No Christian goes to a church service on Sunday morning and expects to be attacked, shot, or even killed.
But unfortunately, as we see persecution of Christians on the rise in America, we need to consider how to be prepared for anything.
Attacks against churches are rising.
Consider the following incident, which happened just this past weekend:
It was a normal Sunday meeting. Smiles, worship, fellowship…and death and bloody carnage.
Burnette Chapel Church of Christ in Antioch, Tennessee was terrorized by a masked man- now identified as Emanuel Kidega Samson- showing up in the church parking lot after a service with a gun, ready to kill Christians.
After killing one woman outside of the building, Samson entered the church and shot at six more people, who fortunately survived.
The pastor responded by yelling, “Run, run, gunshots!”
Pastor Joey Spann was shot three times.

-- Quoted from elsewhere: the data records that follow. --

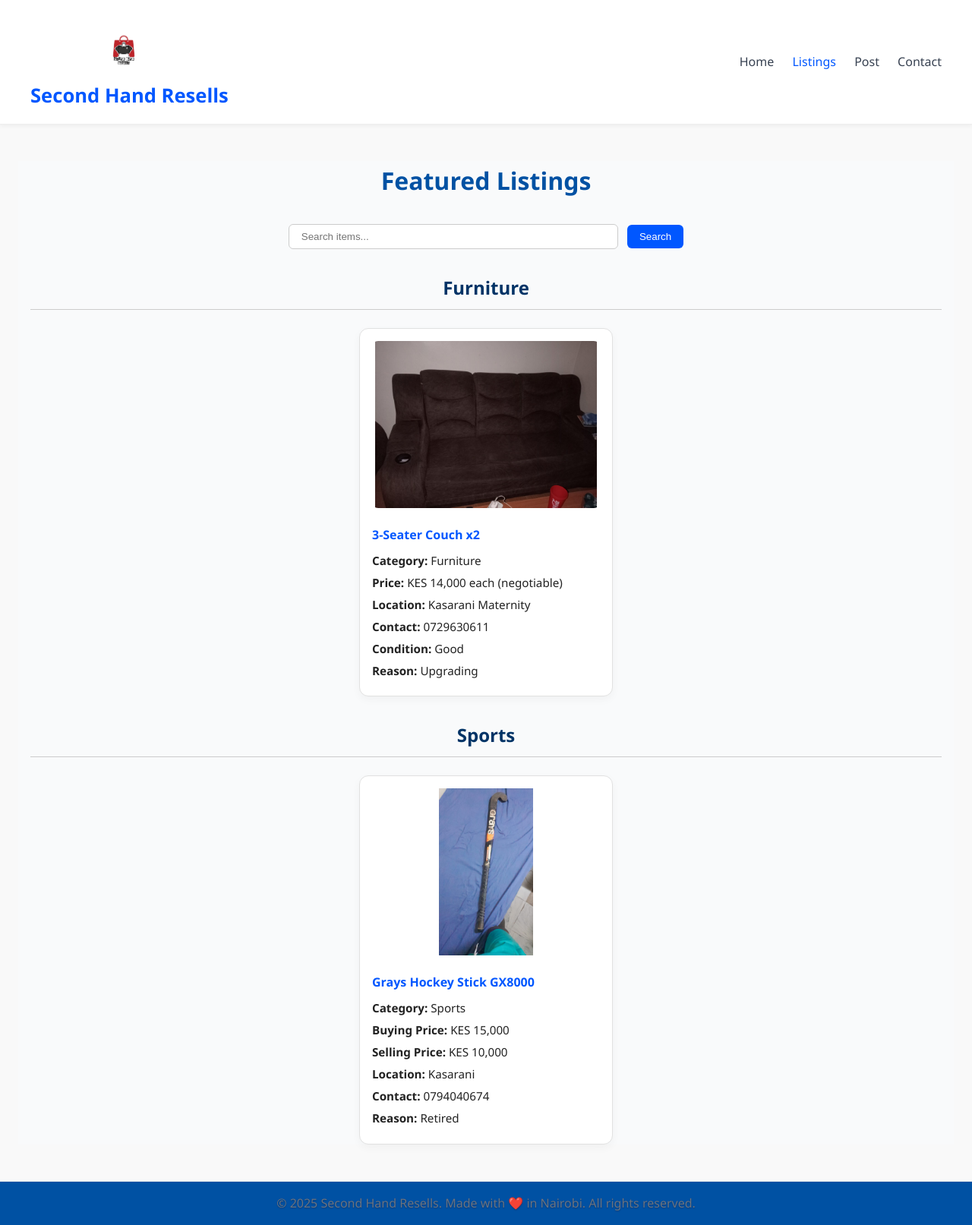
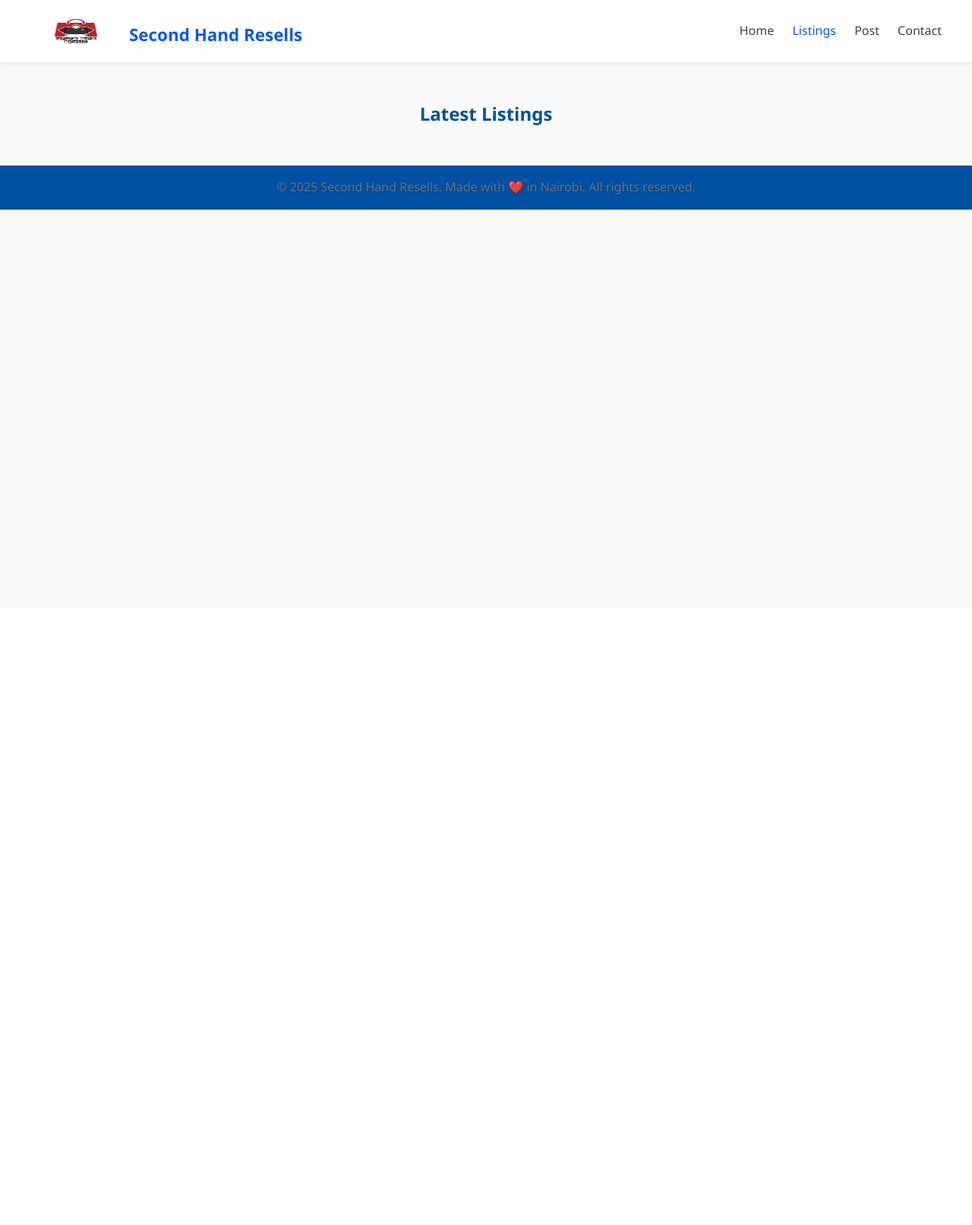
Before and after one commit to Phil1545ochieng/secondhand-resells, a Flask app: page /listings in a window 1280 px wide. Shown: the whole page at 76% size. After the commit the page ends 278 px from the top, so only its background shows below. Run offline with Flask 3, Linux system fonts and the light colour scheme.

Commit message:
Make listings page dynamic with DB data

```diff
--- a/templates/listings.html
+++ b/templates/listings.html
@@ -5,39 +5,34 @@
   <meta name="viewport" content="width=device-width, initial-scale=1.0" />
   <title>Listings | Second Hand Resells</title>
 
-  <!-- ✅ SEO Meta Tags -->
-  <meta name="description" content="Browse top-quality second-hand items in Nairobi including furniture, electronics, sports gear, and more at Second Hand Resells.">
-  <meta name="keywords" content="second-hand items Nairobi, used furniture, resell items Kenya, secondhand listings, Kasarani deals, affordable used products, pre-owned items Nairobi">
+  <meta name="description" content="Browse quality second-hand items in Nairobi including furniture, electronics, and more at Second Hand Resells.">
+  <meta name="keywords" content="second-hand items Nairobi, used items Kenya, buy sell Nairobi, Second Hand Resells">
   <meta name="author" content="Second Hand Resells Team">
 
-  <!-- ✅ Open Graph for social previews -->
   <meta property="og:title" content="Second Hand Listings | Nairobi Deals">
-  <meta property="og:description" content="Explore verified second-hand listings in Nairobi. Couches, electronics, sports gear & more. Affordable and negotiable prices.">
-  <meta property="og:image" content="{{ url_for('static', filename='images/3seater-couch.jpg') }}">
+  <meta property="og:description" content="Explore verified second-hand listings in Nairobi. Affordable, negotiable prices.">
+  <meta property="og:image" content="{{ url_for('static', filename='images/your-logo.jpg') }}">
   <meta property="og:url" content="https://secondhandresells.onrender.com/listings">
   <meta property="og:type" content="website">
 
-  <!-- ✅ Twitter Card -->
   <meta name="twitter:card" content="summary_large_image">
   <meta name="twitter:title" content="Second Hand Listings | Nairobi Deals">
-  <meta name="twitter:description" content="Verified listings for second-hand furniture, electronics, and gear in Nairobi. Browse, search, and connect.">
-  <meta name="twitter:image" content="{{ url_for('static', filename='images/3seater-couch.jpg') }}">
+  <meta name="twitter:description" content="Find and list second-hand items in Nairobi.">
+  <meta name="twitter:image" content="{{ url_for('static', filename='images/your-logo.jpg') }}">
 
   <link rel="stylesheet" href="{{ url_for('static', filename='css/style.css') }}">
-
-  <!-- 💅 Inline Styles (Keep as is or move to your CSS file) -->
   <style>
     body {
-      margin: 0;
       font-family: 'Segoe UI', sans-serif;
       background-color: #f9f9f9;
       color: #222;
+      margin: 0;
     }
 
     .navbar {
       background-color: #ffffff;
+      padding: 1rem 0;
       border-bottom: 1px solid #eee;
-      padding: 1rem 0;
     }
 
     .nav-container {
@@ -49,22 +44,16 @@
       padding: 0 1rem;
     }
 
-    .logo-wrapper {
-      display: flex;
-      align-items: center;
-    }
-
     .logo-img {
-      height: 60px;
-      width: auto;
-      margin-right: 15px;
+      height: 50px;
       border-radius: 10px;
+      margin-right: 10px;
     }
 
     .brand-name {
-      font-size: 1.6rem;
+      font-size: 1.4rem;
+      font-weight: bold;
       color: #0057ff;
-      font-weight: 800;
     }
 
     nav a {
@@ -87,39 +76,33 @@
 
     .featured h2 {
       text-align: center;
+      color: #0051a3;
       margin-bottom: 2rem;
-      font-size: 2rem;
-      color: #0051a3;
     }
 
-    h3.category-title {
+    .category-title {
+      font-size: 1.3rem;
       margin-top: 2rem;
-      font-size: 1.5rem;
-      color: #003366;
       border-bottom: 1px solid #ccc;
       padding-bottom: 0.5rem;
+      color: #003366;
     }
 
     .listing-grid {
       display: flex;
       flex-wrap: wrap;
-      gap: 2rem;
+      gap: 1.5rem;
       justify-content: center;
       margin-top: 1rem;
     }
 
     .card {
-      background-color: #ffffff;
-      border: 1px solid #e1e1e1;
+      background-color: #fff;
+      border: 1px solid #ddd;
       border-radius: 12px;
+      width: 300px;
       padding: 1rem;
-      width: 300px;
-      box-shadow: 0 4px 12px rgba(0, 0, 0, 0.04);
-      transition: transform 0.3s ease;
-    }
-
-    .card:hover {
-      transform: translateY(-5px);
+      box-shadow: 0 4px 10px rgba(0, 0, 0, 0.05);
     }
 
     .card img {
@@ -128,44 +111,16 @@
       object-fit: contain;
       border-radius: 8px;
       margin-bottom: 1rem;
-      cursor: pointer;
     }
 
     .card h4 {
       color: #0057ff;
-      margin-bottom: 0.5rem;
+      margin: 0.5rem 0;
     }
 
     .card p {
+      font-size: 0.95rem;
       margin: 0.3rem 0;
-      font-size: 0.95rem;
-    }
-
-    .search-form {
-      text-align: center;
-      margin-bottom: 2rem;
-    }
-
-    .search-form input {
-      padding: 0.5rem 1rem;
-      width: 60%;
-      max-width: 400px;
-      border: 1px solid #ccc;
-      border-radius: 6px;
-      margin-right: 0.5rem;
-    }
-
-    .search-form button {
-      padding: 0.5rem 1rem;
-      background-color: #0057ff;
-      color: white;
-      border: none;
-      border-radius: 6px;
-      cursor: pointer;
-    }
-
-    .search-form button:hover {
-      background-color: #003fbd;
     }
 
     .footer {
@@ -175,63 +130,14 @@
       text-align: center;
       margin-top: 3rem;
     }
-
-    .lightbox-overlay {
-      position: fixed;
-      top: 0;
-      left: 0;
-      width: 100vw;
-      height: 100vh;
-      background: rgba(0, 0, 0, 0.85);
-      display: none;
-      justify-content: center;
-      align-items: center;
-      z-index: 1000;
-    }
-
-    .lightbox-overlay.active {
-      display: flex;
-      animation: fadeIn 0.3s ease-in-out;
-    }
-
-    .lightbox-overlay img {
-      max-width: 90vw;
-      max-height: 90vh;
-      border-radius: 10px;
-    }
-
-    @keyframes fadeIn {
-      from { opacity: 0; }
-      to { opacity: 1; }
-    }
-
-    @media (max-width: 768px) {
-      .nav-container {
-        flex-direction: column;
-        gap: 1rem;
-      }
-
-      .listing-grid {
-        flex-direction: column;
-        align-items: center;
-      }
-
-      .search-form input {
-        width: 80%;
-        margin-bottom: 0.5rem;
-      }
-
-      .search-form button {
-        width: 80%;
-      }
-    }
   </style>
 </head>
 <body>
+
   <header class="navbar">
     <div class="nav-container">
-      <div class="logo-wrapper">
-        <img src="{{ url_for('static', filename='images/your-logo.jpg') }}" alt="Second Hand Resells Logo" class="logo-img">
+      <div style="display: flex; align-items: center;">
+        <img src="{{ url_for('static', filename='images/your-logo.jpg') }}" alt="Logo" class="logo-img">
         <div class="brand-name">Second Hand Resells</div>
       </div>
       <nav>
@@ -244,69 +150,36 @@
   </header>
 
   <section class="featured">
-    <h2>Featured Listings</h2>
+    <h2>Latest Listings</h2>
 
-    <form method="GET" action="{{ url_for('listings') }}" class="search-form">
-      <input type="text" name="q" placeholder="Search items..." value="{{ request.args.get('q', '') }}">
-      <button type="submit">Search</button>
-    </form>
-
-    <h3 class="category-title">Furniture</h3>
-    <div class="listing-grid">
-      <div class="card">
-        <a href="{{ url_for('static', filename='images/3seater-couch.jpg') }}" class="lightbox-trigger">
-          <img src="{{ url_for('static', filename='images/3seater-couch.jpg') }}" alt="3 Seater Couch">
-        </a>
-        <h4>3-Seater Couch x2</h4>
-        <p><strong>Category:</strong> Furniture</p>
-        <p><strong>Price:</strong> KES 14,000 each (negotiable)</p>
-        <p><strong>Location:</strong> Kasarani Maternity</p>
-        <p><strong>Contact:</strong> 0729630611</p>
-        <p><strong>Condition:</strong> Good</p>
-        <p><strong>Reason:</strong> Upgrading</p>
-      </div>
-    </div>
-
-    <h3 class="category-title">Sports</h3>
-    <div class="listing-grid">
-      <div class="card">
-        <a href="{{ url_for('static', filename='images/grays-hockey.jpg') }}" class="lightbox-trigger">
-          <img src="{{ url_for('static', filename='images/grays-hockey.jpg') }}" alt="Grays Hockey Stick">
-        </a>
-        <h4>Grays Hockey Stick GX8000</h4>
-        <p><strong>Category:</strong> Sports</p>
-        <p><strong>Buying Price:</strong> KES 15,000</p>
-        <p><strong>Selling Price:</strong> KES 10,000</p>
-        <p><strong>Location:</strong> Kasarani</p>
-        <p><strong>Contact:</strong> 0794040674</p>
-        <p><strong>Reason:</strong> Retired</p>
-      </div>
-    </div>
+    {% for category, items in grouped_posts.items() %}
+      {% if items %}
+        <h3 class="category-title">{{ category }}</h3>
+        <div class="listing-grid">
+          {% for post in items %}
+            <div class="card">
+              {% if post.image_filename %}
+                <img src="{{ url_for('static', filename='uploads/' ~ post.image_filename) }}" alt="{{ post.title }}">
+              {% else %}
+                <img src="{{ url_for('static', filename='images/placeholder.jpg') }}" alt="No image">
+              {% endif %}
+              <h4>{{ post.title }}</h4>
+              <p><strong>Category:</strong> {{ post.category }}</p>
+              <p><strong>Buying Price:</strong> {{ post.buying_price }}</p>
+              <p><strong>Selling Price:</strong> {{ post.selling_price }}</p>
+              <p><strong>Location:</strong> {{ post.location }}</p>
+              <p><strong>Contact:</strong> {{ post.contact }}</p>
+              <p><strong>Reason:</strong> {{ post.reason }}</p>
+            </div>
+          {% endfor %}
+        </div>
+      {% endif %}
+    {% endfor %}
   </section>
 
   <footer class="footer">
     <p>&copy; 2025 Second Hand Resells. Made with ❤️ in Nairobi. All rights reserved.</p>
   </footer>
 
-  <!-- Lightbox -->
-  <div class="lightbox-overlay" id="lightbox">
-    <img id="lightbox-img" src="" alt="Preview">
-  </div>
-
-  <script>
-    const lightbox = document.getElementById('lightbox');
-    const lightboxImg = document.getElementById('lightbox-img');
-    document.querySelectorAll('.lightbox-trigger').forEach(trigger => {
-      trigger.addEventListener('click', e => {
-        e.preventDefault();
-        lightboxImg.src = trigger.getAttribute('href');
-        lightbox.classList.add('active');
-      });
-    });
-    lightbox.addEventListener('click', () => {
-      lightbox.classList.remove('active');
-      lightboxImg.src = '';
-    });
-  </script>
 </body>
 </html>
```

He told his wife- who was also shot- “Honey, he’s killed me. I’m dying and I’m sorry.”
Mayhem ensued, as congregants responded by hiding under pews or in bathrooms attempting to escape the gunfire.
It’s a sad day when we can no longer feel safe at our own churches. It’s also an indication that persecution of Christians is on the rise in the United States.
One man, Robert Engle, stood up that day as a hero.
Engle tackled the killer, attempting to wrestle the gun away from him and save the lives of the others in the church. Although he was badly beaten and wounded in the process, he kept on in the struggle. During this intense confrontation, Samson accidentally shot himself in the chest.
Praise God, Engle had a gun to stop the violence. He ran to his own vehicle to retrieve his weapon, holding Samson at gunpoint until the police arrived.
Engle is a hero—and he is also an example to us all. We need to know how to be prepared for this kind of violence, especially at the hands of those who want to harm the Body of Christ.
I urge you to train and equip yourself and others to know how to respond to crisis, and to know what your legal rights are as an armed citizen. If you are in an incident of violence, the law is in the hands of the armed citizen until the police arrive to intervene.
That means it’s your responsibility to know how to respond to crisis in order to protect yourself and others from physical harm.
As Christians, we need to know how to prayerfully prepare and respond to crises of violence.
Pastors and other leaders in the church have been given a great responsibility to watch over the flock, to protect them, and help ensure their safety. This extends to church security measures.
Here are 5 things your church should be doing to protect churches and families:
1. Prayer ministry.
Pray for weekly protection and safety in your prayer ministry. There are multiple prayers for protection in the Bible. Here is a powerful one:
Keep me safe, Lord, from the hands of the wicked;
protect me from the violent,
who devise ways to trip my feet. (Psalm 140:4)
2. Have a security ministry team.
Just like any other ministry team, the security ministry team is a crucial part of the body. As 1 Corinthians 12 explains, the body has many parts, but all are of great importance. Consider the fact that members of your church may be active or retired members of law enforcement or the military- they can be of valuable service to your church. Regardless, all members should be screened, carefully selected, should participate in biblical training and worship, and should be exhibiting a mature walk with the Lord.
3. Have a plan.
What would you do in a crisis like the one in Tennessee? If your church is in a rougher section of town, or is at particular risk for being attacked by religious terrorists, you may want to pay special attention to building a plan for defense.
Here is what one church did to prepare:
- They have built a volunteer security team, including former members of the military and law enforcement.
- They have engaged in special training with firearms, first aid/combat life saving and verbal de-escalation.
- They have members appointed to watch the doors and patrol the parking lots.
- They also have members who are in the sanctuary during service and pay close attention to suspicious individuals that show up.
- Three-quarters of their security team are armed. Members have different responsibilities during a crisis, such as calling 911, taking care of children, providing aid if necessary, taking videos, and even providing prayer support.
4. Take special care with the youth ministry.
The youth ministry may be especially vulnerable to a potential attacker. Kids should be prepared to know what to do during an attack, and specific church members should be responsible for protecting youth during such a crisis.
5. Train other churches.
Consider how your church can help train new churches. Hold a special training event for all the churches in your area.
We are deeply grieved at the tragedy that took place in Tennessee. It also serves as a wakeup call to us all, to prepare and pray.
Please join Engle in his prayer for healing and comfort for everybody involved in this tragic shooting:
“I ask everyone to pray for the victims, family members of the victims, our church community. Please pray for healing. Also, please pray for the shooter, shooter’s family and friends. They are hurting as well,” said Engle.
What do you think? Email me at firstname.lastname@example.org.